Skyrocketing prices of food items, school fees, rent crush hope
By FRED ITUA
Nigeria is in recession. Inflation is at its peak. Jobs have been lost. Homes and families are in jeopardy. Young men are financially too handicap to venture into marriage as a result of the biting economic crunch, occasioned by recession.
In Abuja, particularly, where the cost of living is almost beyond the reach of an ordinary Nigerian, the effects of the recession appear to be more severe. Prices of food items, which were before the Yuletide period moderate, have skyrocketed.
Residents who traveled to their villages during the festive season have returned to a new Abuja with a new price regime. In markets from Wuse to Kubwa, Garki to Dei Dei, the lamentations are the same: cost of food items has hit the roof.
In Dutse Alhaji market, cost of food items since the beginning of the year has gone up by over 20 per cent. Rice (local and foreign), gari, fish (frozen and fresh), tomato and oil (local and foreign), among others, have gone up astronomically.
When Daily Sun visited the market, sellers and buyers were exchanging unfriendly banter overt the new prices. Many buyers who could not come to terms with the prices left the market, while several others had to buy what they could immediately afford.
A buyer, Lucky Silas, who said he came to the market to get food stuff for his family, since his pregnant wife could not go through the stress, told our correspondent that he could not afford the new prices. The money he came to the market with was insufficient to buy half of what he had on his list.
He said: “I traveled home for the Christmas period. This is my first time here in the market since I got back this year. What I saw today got me scared. I do not know what is happening. I can no longer cope with this Abuja. I came to the market, thinking things were already bad enough. But when I came here, I discovered that the prices of rice, gari and other basic things I used to buy from the market have gone up. I used to blame my wife and I thought she used to lie to me. But coming here today has showed that Abuja is no longer a city for ordinary people like me. My wife was not lying to me.”
Another respondent, Mrs. Felicia Ado, also decried the new prices. She said, going forward, she would boycott Abuja’s main markets and patronise markets in villages, where prices of food items were fairly cheaper.
She said: “I came here today and realised that what they sell here can no longer be afforded by people like me. I have agreed with my friend who has a space bus, every week, we will drive to Bwari village market. I am aware food items are cheaper there.
“I have other things begging for my attention. What I earn is no longer enough to feed my home. My husband does not earn much too. We are both civil servants and I do not know where we will go from here. This is January and we are yet to pay our children’s school fees.”

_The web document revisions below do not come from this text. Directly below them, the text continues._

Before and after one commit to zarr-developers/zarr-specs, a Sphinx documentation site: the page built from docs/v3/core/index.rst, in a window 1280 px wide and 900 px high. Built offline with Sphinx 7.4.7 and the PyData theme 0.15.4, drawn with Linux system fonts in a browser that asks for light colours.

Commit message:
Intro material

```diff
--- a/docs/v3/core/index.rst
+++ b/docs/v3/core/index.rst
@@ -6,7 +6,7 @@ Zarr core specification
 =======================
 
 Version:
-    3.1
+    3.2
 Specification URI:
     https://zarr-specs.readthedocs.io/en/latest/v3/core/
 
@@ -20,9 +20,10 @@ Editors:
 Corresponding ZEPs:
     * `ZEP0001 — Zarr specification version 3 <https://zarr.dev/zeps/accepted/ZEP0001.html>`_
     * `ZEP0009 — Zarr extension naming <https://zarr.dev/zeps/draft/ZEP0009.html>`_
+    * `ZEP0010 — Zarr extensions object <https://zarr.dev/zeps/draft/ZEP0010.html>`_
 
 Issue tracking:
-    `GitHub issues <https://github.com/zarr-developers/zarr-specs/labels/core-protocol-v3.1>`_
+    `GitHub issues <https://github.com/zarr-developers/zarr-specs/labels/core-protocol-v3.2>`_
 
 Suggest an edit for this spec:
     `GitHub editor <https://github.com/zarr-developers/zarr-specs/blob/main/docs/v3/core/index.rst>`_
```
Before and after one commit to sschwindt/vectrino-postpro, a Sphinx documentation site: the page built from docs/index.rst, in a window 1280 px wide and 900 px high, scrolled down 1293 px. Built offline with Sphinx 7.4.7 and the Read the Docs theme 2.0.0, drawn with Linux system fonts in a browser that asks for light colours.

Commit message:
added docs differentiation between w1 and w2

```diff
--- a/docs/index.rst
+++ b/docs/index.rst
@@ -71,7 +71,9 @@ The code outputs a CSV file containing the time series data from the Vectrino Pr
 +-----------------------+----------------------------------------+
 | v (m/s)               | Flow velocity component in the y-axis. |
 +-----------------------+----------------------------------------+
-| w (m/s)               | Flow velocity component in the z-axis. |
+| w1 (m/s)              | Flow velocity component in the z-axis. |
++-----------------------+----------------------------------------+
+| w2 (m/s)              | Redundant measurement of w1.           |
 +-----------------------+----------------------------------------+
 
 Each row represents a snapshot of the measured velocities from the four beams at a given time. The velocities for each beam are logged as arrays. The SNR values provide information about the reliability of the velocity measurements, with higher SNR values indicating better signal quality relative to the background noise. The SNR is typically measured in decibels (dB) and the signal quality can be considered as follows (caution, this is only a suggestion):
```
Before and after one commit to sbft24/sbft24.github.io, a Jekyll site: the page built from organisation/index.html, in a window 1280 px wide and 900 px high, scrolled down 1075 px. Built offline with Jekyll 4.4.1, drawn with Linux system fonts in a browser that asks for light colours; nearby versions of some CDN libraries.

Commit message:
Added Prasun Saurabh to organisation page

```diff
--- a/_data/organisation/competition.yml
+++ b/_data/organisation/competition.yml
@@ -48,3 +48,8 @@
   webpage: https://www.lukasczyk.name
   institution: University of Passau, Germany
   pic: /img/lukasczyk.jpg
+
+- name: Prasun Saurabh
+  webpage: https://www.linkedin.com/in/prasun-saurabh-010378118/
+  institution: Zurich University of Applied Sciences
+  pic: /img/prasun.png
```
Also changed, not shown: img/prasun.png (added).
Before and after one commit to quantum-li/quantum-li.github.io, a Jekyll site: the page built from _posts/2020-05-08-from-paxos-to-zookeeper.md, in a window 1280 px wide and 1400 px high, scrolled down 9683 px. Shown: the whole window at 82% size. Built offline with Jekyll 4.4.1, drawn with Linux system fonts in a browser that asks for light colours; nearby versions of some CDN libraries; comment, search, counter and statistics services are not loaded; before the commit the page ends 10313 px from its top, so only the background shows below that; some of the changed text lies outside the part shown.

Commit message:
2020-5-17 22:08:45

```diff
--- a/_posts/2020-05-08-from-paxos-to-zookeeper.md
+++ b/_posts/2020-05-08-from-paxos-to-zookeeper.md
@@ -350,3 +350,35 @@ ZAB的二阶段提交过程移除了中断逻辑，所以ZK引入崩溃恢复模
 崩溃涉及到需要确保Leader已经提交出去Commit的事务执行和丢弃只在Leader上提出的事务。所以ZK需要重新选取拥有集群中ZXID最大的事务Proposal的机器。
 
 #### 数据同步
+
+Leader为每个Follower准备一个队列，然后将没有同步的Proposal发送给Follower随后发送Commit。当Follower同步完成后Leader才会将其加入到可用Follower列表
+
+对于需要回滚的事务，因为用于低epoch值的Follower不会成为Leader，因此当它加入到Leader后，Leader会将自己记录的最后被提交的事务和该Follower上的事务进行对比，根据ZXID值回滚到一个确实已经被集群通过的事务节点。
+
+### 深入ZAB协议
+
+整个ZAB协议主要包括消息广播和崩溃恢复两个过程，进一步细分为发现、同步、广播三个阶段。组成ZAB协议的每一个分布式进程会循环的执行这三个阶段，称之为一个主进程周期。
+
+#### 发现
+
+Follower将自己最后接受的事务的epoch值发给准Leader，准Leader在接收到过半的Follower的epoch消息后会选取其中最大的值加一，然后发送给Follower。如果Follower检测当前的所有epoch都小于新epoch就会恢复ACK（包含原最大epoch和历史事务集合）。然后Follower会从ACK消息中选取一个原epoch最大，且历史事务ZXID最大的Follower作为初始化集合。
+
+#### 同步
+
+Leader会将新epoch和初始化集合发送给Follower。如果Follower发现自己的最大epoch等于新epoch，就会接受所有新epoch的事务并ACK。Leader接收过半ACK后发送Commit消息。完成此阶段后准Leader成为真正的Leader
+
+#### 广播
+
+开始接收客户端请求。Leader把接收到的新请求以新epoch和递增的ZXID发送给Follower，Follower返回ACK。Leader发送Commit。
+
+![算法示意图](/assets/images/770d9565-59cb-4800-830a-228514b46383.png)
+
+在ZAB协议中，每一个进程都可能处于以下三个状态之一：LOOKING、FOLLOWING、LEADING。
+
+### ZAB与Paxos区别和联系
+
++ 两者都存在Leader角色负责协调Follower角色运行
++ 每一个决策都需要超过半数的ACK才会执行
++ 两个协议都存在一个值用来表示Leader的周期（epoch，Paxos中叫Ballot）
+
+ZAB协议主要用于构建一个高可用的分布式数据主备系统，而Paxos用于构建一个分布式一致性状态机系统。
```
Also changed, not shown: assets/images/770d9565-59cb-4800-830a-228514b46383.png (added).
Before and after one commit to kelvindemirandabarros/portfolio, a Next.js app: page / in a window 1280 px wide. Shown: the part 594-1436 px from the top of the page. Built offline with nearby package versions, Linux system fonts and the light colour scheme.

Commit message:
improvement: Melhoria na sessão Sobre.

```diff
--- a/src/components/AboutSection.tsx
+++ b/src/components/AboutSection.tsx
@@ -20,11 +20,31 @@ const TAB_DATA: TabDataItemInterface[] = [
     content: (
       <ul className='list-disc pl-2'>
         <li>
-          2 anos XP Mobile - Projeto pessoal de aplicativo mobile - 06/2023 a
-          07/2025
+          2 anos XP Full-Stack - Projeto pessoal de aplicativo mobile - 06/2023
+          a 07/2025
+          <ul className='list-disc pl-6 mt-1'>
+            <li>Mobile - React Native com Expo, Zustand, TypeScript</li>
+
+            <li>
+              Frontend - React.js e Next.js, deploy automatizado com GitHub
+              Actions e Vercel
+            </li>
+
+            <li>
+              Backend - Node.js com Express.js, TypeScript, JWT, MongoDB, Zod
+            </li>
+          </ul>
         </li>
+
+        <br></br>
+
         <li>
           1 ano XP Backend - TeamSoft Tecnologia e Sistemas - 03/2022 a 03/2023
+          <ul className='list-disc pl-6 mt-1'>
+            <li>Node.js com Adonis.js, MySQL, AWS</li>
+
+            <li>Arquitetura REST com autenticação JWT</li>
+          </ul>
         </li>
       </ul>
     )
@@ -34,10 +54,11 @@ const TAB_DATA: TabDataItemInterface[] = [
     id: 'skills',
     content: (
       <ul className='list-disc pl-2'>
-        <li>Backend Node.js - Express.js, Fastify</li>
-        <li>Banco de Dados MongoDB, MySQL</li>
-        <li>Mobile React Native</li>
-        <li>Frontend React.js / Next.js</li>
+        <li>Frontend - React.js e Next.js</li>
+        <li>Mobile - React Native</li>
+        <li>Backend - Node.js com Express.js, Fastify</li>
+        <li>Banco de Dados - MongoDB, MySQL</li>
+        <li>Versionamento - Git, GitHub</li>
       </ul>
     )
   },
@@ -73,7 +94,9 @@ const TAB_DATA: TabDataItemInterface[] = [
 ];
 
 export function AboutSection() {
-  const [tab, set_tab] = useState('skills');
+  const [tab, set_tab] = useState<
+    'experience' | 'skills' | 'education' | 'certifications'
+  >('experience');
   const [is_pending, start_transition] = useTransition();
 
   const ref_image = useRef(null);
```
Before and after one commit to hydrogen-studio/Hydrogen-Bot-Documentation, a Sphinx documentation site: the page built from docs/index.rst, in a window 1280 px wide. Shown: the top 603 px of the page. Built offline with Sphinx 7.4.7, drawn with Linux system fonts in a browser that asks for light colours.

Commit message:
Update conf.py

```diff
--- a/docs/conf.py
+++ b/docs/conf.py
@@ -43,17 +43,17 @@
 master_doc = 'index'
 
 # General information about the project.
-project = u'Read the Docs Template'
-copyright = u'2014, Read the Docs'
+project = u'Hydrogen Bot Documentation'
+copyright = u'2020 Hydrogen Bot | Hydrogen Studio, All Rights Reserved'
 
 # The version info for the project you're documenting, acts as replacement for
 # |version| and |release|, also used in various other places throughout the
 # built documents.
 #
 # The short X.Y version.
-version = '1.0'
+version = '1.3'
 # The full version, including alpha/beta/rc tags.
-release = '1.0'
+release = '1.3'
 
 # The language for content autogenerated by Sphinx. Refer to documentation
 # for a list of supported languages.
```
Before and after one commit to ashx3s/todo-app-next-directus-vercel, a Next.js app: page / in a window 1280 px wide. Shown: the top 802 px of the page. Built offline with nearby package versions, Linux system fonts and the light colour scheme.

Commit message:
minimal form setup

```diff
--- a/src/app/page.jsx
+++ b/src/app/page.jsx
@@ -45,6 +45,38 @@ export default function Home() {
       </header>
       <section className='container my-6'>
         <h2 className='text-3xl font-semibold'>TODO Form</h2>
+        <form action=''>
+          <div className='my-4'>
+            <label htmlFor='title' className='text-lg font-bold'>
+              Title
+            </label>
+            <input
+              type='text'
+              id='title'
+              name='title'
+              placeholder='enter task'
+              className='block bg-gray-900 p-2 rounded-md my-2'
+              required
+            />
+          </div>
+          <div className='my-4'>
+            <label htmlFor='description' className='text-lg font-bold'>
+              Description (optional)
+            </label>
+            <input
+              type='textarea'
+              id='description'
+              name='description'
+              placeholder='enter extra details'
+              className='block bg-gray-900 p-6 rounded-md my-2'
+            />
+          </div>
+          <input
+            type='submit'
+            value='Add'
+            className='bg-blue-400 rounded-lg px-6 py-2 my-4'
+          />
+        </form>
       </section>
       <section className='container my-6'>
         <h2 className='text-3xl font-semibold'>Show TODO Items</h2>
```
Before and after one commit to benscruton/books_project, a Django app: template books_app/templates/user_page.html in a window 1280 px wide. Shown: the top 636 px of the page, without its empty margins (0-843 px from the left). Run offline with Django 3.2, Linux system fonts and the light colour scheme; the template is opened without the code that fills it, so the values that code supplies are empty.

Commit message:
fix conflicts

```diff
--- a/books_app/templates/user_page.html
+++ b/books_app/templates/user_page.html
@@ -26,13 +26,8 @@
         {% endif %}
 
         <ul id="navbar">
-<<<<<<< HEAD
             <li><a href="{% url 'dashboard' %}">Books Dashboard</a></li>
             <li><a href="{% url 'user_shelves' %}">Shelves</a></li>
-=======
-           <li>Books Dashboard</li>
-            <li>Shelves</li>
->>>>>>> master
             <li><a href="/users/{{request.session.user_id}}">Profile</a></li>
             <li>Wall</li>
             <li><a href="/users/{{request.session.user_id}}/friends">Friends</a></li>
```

A shop owner in the market, Matthew Oshioke, told our correspondent that the new tariffs introduced by the Federal Government were already taking a toll on prices. He said food items produced locally, which are not affected by the new import tariffs, were still enjoying moderate rates in the market.
“I also traveled home for Christmas. When I got back and wanted to stock my shop, I realised that prices of things had changed. I had to reflect the new prices and other shop owners in the market have done the same thing. We are in business to make money and people must understand.
“We cannot buy something at high prices and sell them cheap. We will incur huge losses. People need to understand that. If there is anybody to be blamed, its the government of the day. They determine prices of items through their policies. I need people to understand this fact,” Oshioke said.
Aside from food items, other things in Abuja have been affected by recession. Parents whose children resume school this week have complained of their inability to pay the new fees imposed on them by private school owners.
Many parents said they may be forced to withdraw their children from private schools and enroll them in public schools, pending when things improve in the country.
As a way of cushioning the biting effects of the economic recession, some Abuja residents who hitherto had fleets of cars, have started selling them off to meet obligations and family responsibilities. Sale of cars by residents, Daily Sun gathered, is usually prevalent at the beginning of every school term.
Some car dealers who spoke on the issue said with the implementation of the new Customs tariffs, sale of Nigerian-used cars is becoming the new order. The car dealers said car owners sometimes swap their luxurious cars for less expensive cars and use the excess money to meet family needs.
There are other areas in which Abuja residents are not finding it easy anymore. Cost of transportation from the suburbs to the city centre has also gone up astronomically. Residents who can no longer afford decent apartments in the city are moving in droves to the suburbs, while landlords are also reviewing cost of rent downwards.